This method of measurement is new, Andreas Kainzs from the Institute of Sensor and Actuator Systems says that in the future they would be able to achieve even better results as the measuring technique matures. The sensor is a micromechanical systems (MEMs) that has the potential for replacing the measuring techniques used nowadays. This device is not only less prone to distortion, but also portable, easy to transport and capable of fitting into wearables. The prototype has can measure weak fields of less than 200 volts per meter. This means that in terms of measuring capabilities, this sensor can easily compete with those already in the market. The sensor is not currently being sold, and TU Wien plans on keep improving the device.

[Source]

Low Cost/Voltage 3W Class-D Stereo Audio Amplifier for Portable Gadgets

This low cost low voltage 3W class-D stereo amplifier is based on PAM8403 IC, The PAM8403 is a 3W, class-D audio amplifier. It offers low THD+N, allowing it to achieve high-quality sound reproduction. The new filter-less architecture allows the device to drive the speaker directly, requiring no low-pass output filters, thus saving system cost and PCB area. With the same numbers of external components, the efficiency of the PAM8403 is much better than that of Class-AB cousins. It can extend the battery life, which makes it well-suited for portable applications. Trimmer Potentiometer helps to adjust the volume control, CN1 provided to feed the audio signal, CN2 power supply, Mute and shutdown in, LS1 and LS2 to connect the speaker. Shutdown and Mute pin required high level signal input, and can be connect to VDD power pins for normal operation, can be connect to GND for shutdown or mute the audio. The amplifier works well with standard audio signal input.

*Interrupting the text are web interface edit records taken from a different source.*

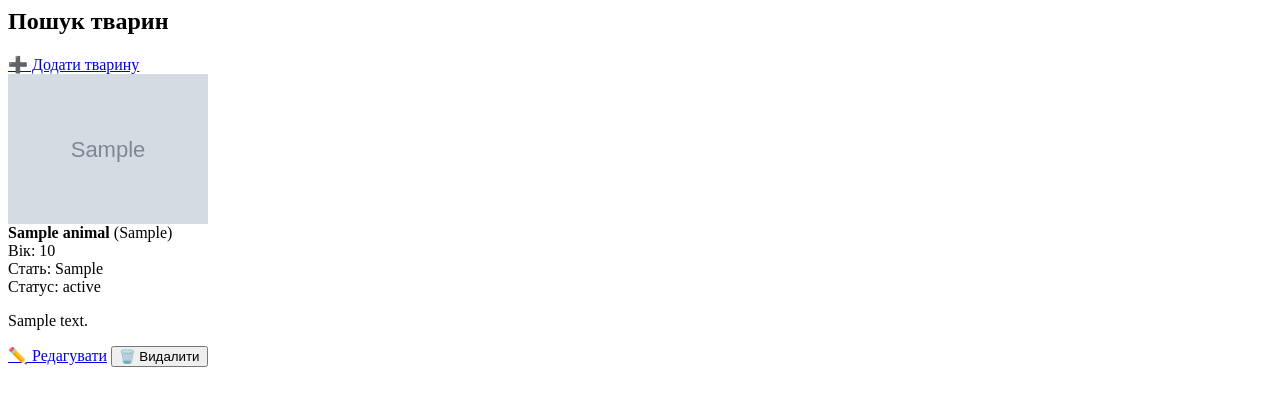
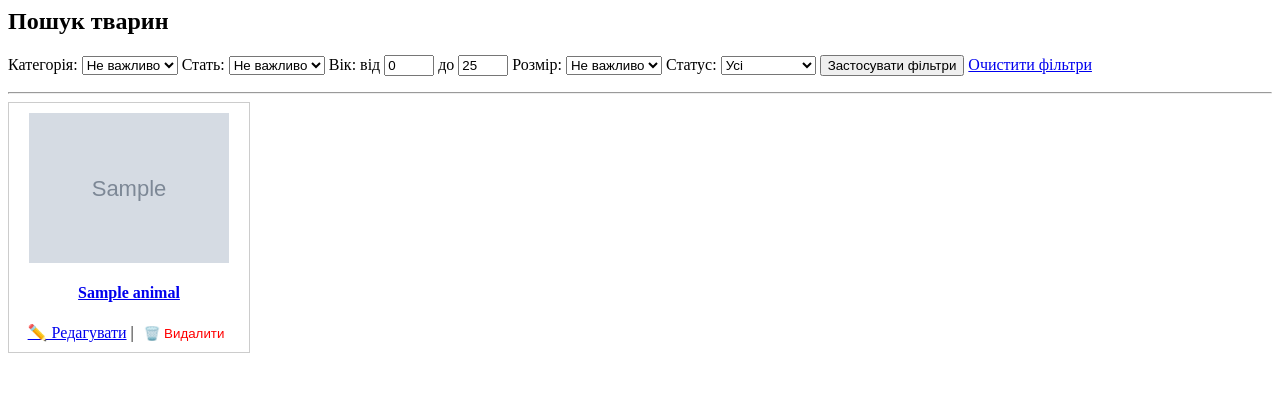
Before and after one commit to kkaxxi/web_shelter, a Flask app: page /search in a window 1280 px wide. Shown: the top 406 px of the page. Run offline with Flask 3, Linux system fonts and the light colour scheme; a user stored in the database is signed in; tables that the repository leaves empty hold one stand-in row (values such as "Sample post"); grey boxes marked "Sample" are stand-in pictures; parts of the project's set-up code (start-up, migrations or seed data) failed here and were passed over.

Commit message:
add filters to search_page

```diff
--- a/backend/app.py
+++ b/backend/app.py
@@ -113,8 +113,33 @@ def logout():
 
 @app.route('/search')
 def search_animals():
-    animals = Animal.query.all()
+    query = Animal.query
+
+    species = request.args.get('species')
+    gender = request.args.get('gender')
+    size = request.args.get('size')
+    status = request.args.get('status')
+    min_age = request.args.get('min_age', type=int, default=0)
+    max_age = request.args.get('max_age', type=int, default=25)
+
+    if species and species != 'any':
+        query = query.filter_by(species=species)
+    if gender and gender != 'any':
+        query = query.filter_by(gender=gender)
+    if size and size != 'any':
+        query = query.filter_by(size=size)
+    if status and status != 'any':
+        query = query.filter_by(status=status)
+
+    query = query.filter(Animal.age >= min_age, Animal.age <= max_age)
+    animals = query.all()
+
     return render_template('search.html', animals=animals)
+
+@app.route('/animal/<int:animal_id>')
+def animal_detail(animal_id):
+    animal = Animal.query.get_or_404(animal_id)
+    return render_template('animal_detail.html', animal=animal)
 
 
 @app.route('/admin/add-animal', methods=['GET', 'POST'])
--- a/backend/templates/search.html
+++ b/backend/templates/search.html
@@ -1,35 +1,95 @@
 <h2>Пошук тварин</h2>
 
-{% if current_user.is_authenticated and current_user.role == 'admin' %}
-<a href="{{ url_for('add_animal') }}">➕ Додати тварину</a>
-{% endif %}
+<form method="get">
+  <label>Категорія:</label>
+  <select name="species">
+    <option value="any">Не важливо</option>
+    <option value="кіт">Кішка</option>
+    <option value="собака">Собака</option>
+  </select>
 
-<div class="animal-list">
+  <label>Стать:</label>
+  <select name="gender">
+    <option value="any">Не важливо</option>
+    <option value="female">Ж</option>
+    <option value="male">М</option>
+  </select>
+
+  <label>Вік:</label>
+  від
+  <input type="number" name="min_age" value="0" min="0" style="width: 50px" />
+  до
+  <input type="number" name="max_age" value="25" max="25" style="width: 50px" />
+
+  <label>Розмір:</label>
+  <select name="size">
+    <option value="any">Не важливо</option>
+    <option value="small">Маленький</option>
+    <option value="medium">Середній</option>
+    <option value="large">Великий</option>
+  </select>
+
+  <label>Статус:</label>
+  <select name="status">
+    <option value="any">Усі</option>
+    <option value="в притулку">в притулку</option>
+    <option value="усиновлено">усиновлено</option>
+  </select>
+
+  <button type="submit">Застосувати фільтри</button>
+  <a href="{{ url_for('search_animals') }}">Очистити фільтри</a>
+</form>
+
+<hr />
+
+<div class="card-container">
   {% for animal in animals %}
-  <div class="animal-card">
-    <img
-      src="{{ animal.photo_url }}"
-      alt="{{ animal.name }}"
-      width="200"
-    /><br />
-    <strong>{{ animal.name }}</strong> ({{ animal.species }})<br />
-    Вік: {{ animal.age }}<br />
-    Стать: {{ animal.gender }}<br />
-    Статус: {{ animal.status }}<br />
-    <p>{{ animal.description }}</p>
+  <div class="card">
+    <a href="{{ url_for('animal_detail', animal_id=animal.id) }}">
+      <img src="{{ animal.photo_url }}" alt="{{ animal.name }}" width="200" />
+      <h4>{{ animal.name }}</h4>
+    </a>
 
     {% if current_user.is_authenticated and current_user.role == 'admin' %}
+    <div style="margin-top: 10px">
       <a href="{{ url_for('edit_animal', animal_id=animal.id) }}"
         >✏️ Редагувати</a
       >
+      |
       <form
+        action="{{ url_for('delete_animal', animal_id=animal.id) }}"
         method="post"
-      action="{{ url_for('delete_animal', animal_id=animal.id) }}"
         style="display: inline"
+        onsubmit="return confirm('Точно видалити?')"
       >
-      <button type="submit">🗑️ Видалити</button>
+        <button
+          type="submit"
+          style="color: red; background: none; border: none; cursor: pointer"
+        >
+          🗑️ Видалити
+        </button>
       </form>
+    </div>
     {% endif %}
   </div>
+
   {% endfor %}
 </div>
+
+<style>
+  .card-container {
+    display: flex;
+    flex-wrap: wrap;
+    gap: 20px;
+  }
+  .card {
+    border: 1px solid #ccc;
+    padding: 10px;
+    width: 220px;
+    text-align: center;
+  }
+  .card img {
+    max-width: 100%;
+    height: auto;
+  }
+</style>
```
Also changed, not shown: backend/templates/animal_detail.html (added, +8 -0 lines). Lines whose indentation alone changed are shown as unchanged.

Low Cost/Voltage 3W Class-D Stereo Audio Amplifier for Portable Gadgets – [Link]